When Manchester United signed Nemanja Vidic from Spartak Moscow in 2005, Sir Alex Ferguson described him with relish as "a defender who can defend." In Rio Ferdinand and Wes Brown, his first-choice pairing the previous season, Ferguson had two elegant players, center-backs who read the game, made their interceptions and distributed intelligently, but he didn't have a player who radiated a force of will, who not merely handled the physical side of the game, but relished it.
In many ways Vidic was an old-fashioned defender: he saw the ball and went for it, and was aided in that by the fact that his head seemed hewn of granite. There are countless shots of him soaring above opponents to head the ball clear, but there are also countless shots of him stopping and diving to head the ball clear, as boots fly all around. Courage was never an issue; or, rather, if it was an issue it's that he was too courageous -- it seems a frequent occurrence that he would miss games with head injuries and concussions, but it's even more remarkable that he didn't miss more. On one memorable occasion against Swansea, he was face down on the ground when he saw Chico Flores lining up a shot. He tried to hurl himself in the way, arrived a fraction ate and ended up headbutting the ground.
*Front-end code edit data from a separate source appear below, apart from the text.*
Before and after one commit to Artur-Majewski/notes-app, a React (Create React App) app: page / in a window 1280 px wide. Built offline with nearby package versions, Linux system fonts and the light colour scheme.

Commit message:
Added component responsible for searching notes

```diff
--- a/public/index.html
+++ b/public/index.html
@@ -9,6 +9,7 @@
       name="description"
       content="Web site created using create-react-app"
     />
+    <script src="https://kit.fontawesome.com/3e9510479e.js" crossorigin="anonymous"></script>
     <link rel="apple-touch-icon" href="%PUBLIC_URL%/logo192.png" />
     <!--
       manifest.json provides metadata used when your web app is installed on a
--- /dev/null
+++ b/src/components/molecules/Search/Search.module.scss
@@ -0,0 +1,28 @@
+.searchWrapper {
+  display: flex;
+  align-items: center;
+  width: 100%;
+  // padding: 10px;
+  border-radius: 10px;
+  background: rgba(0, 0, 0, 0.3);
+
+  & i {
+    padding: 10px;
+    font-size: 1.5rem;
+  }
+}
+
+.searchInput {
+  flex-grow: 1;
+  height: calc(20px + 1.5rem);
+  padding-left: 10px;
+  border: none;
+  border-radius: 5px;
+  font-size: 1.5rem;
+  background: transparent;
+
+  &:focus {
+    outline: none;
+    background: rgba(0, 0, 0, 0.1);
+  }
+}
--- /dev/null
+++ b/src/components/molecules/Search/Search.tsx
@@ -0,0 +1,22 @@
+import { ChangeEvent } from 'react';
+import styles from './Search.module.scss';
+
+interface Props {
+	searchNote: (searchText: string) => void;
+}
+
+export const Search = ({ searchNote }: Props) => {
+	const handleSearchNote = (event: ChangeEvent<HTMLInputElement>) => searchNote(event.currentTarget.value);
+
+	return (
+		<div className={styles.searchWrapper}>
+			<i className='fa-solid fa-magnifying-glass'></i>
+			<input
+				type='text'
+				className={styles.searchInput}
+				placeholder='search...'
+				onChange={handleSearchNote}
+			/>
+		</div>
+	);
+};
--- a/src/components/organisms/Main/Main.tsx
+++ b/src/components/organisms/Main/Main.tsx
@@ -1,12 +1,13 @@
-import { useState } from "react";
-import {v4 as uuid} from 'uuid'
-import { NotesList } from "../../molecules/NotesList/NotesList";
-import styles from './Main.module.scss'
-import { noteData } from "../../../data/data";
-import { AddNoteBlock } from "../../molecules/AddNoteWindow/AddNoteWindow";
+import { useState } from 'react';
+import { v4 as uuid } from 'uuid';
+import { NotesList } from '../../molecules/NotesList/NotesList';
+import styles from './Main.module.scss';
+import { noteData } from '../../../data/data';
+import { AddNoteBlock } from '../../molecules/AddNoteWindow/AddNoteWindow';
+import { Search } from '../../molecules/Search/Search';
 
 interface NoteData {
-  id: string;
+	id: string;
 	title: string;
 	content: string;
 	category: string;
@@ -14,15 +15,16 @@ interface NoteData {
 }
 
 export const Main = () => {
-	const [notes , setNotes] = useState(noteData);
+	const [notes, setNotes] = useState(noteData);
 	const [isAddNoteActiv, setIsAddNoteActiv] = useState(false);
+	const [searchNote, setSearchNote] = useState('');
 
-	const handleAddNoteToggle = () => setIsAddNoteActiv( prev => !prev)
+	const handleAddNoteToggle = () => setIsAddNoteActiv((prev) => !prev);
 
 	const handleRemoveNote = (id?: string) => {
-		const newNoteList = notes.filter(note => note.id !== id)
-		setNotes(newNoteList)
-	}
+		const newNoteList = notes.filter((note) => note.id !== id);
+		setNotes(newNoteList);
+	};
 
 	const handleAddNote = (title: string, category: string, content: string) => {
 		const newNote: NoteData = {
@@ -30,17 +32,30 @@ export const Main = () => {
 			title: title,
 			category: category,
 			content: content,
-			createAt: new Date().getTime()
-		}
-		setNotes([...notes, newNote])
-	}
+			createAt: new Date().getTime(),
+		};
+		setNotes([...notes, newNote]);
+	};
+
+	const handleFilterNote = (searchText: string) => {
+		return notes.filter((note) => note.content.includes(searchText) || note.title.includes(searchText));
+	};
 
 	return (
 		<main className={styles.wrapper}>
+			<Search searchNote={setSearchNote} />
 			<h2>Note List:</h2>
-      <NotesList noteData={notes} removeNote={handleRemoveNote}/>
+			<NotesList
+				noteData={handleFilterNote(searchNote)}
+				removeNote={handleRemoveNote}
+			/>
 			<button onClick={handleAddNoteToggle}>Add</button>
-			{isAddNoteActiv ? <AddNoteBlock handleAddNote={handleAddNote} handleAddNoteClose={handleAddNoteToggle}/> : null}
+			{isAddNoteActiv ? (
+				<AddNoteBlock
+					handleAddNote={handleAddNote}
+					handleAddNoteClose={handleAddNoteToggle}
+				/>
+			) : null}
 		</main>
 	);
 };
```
"He loved the challenge of sticking his head in there," Ferguson wrote in his autobiography. "You could tell that the thrill of contesting those 50-50 balls animated him... Vidic was a dour, uncompromising sod."
It was just that dourness that made him so popular among fans. There were no frills and seemingly little ego, just an implacable will to win. And that, in turn, was an inspiration to teammates. With Vidic on the pitch, there could be no compromise. Only against extreme pace was there a weakness, which was why Vidic struggled so badly against Fernando Torres in the forward's time at Liverpool, being sent off three times in a row against United's most bitter rivals.
For the most part, though, the partnership with Ferdinand worked perfectly. Languid as he is, Ferdinand was quick and, by and large, could cover Vidic's slight lack of pace, while Vidic's intensity helped keep Ferdinand's famously lax concentration in check. For a time they were the best central defensive partnership in the Premier League and perhaps the world. When goalkeeper Edwin van der Sar went a world record 1,311 minutes without conceding a goal early in 2009, the protection he was given by Ferdinand and Vidic deserved much of the credit. United won the league that season, one of the five championships Vidic won at the club along with a Champions League, three League Cups and a Club World Cup. He was also named the Premier League Player of the Season in 2008-09 and 2010-11, an indication of the respect he earned: He wasn't just hard, he was also fair. Vidic's recklessness endangers himself rather than any one else; he isn't a defender intent on leaving his mark on opponent's shins.
To an extent, time and events have overtaken him. Vidic is 32, has struggled over the past couple of seasons with a series of knee injuries and with his contract set to expire at the end of the season, it's no great surprise that both he and United should decide it's time to move on. It's fairly clear that the next year or two will be a time of major rebuilding at Old Trafford and, while an experienced old hand might be a help in that, an experienced old hand who is constantly battling his body may not be. With Ferdinand, now 35 and fairly evidently disaffected with Moyes, also probably leaving in the summer, it make sense for United to look to the future with an entirely new central defensive partnership.
"He has been a brilliant servant for Manchester United," said Moyes, who understandably wants to get the most he can out of Vidic for the remainder of the season. "He is captain and it will remain that way until the end of the season. He has been a great player for us and we will continue using him."
And who, realistically, can blame a player who has given eight years to a club, who has won 15 trophies including a Champions League, if he has no desire to see the squad he was part of broken up, if he is reluctant to play in a side scrabbling to qualify for the Champions League.
If he moves to Internazionale, as has been widely rumored, he faces a similar struggle with a fading giant. But at least there he will not constantly be comparing a better past he once knew.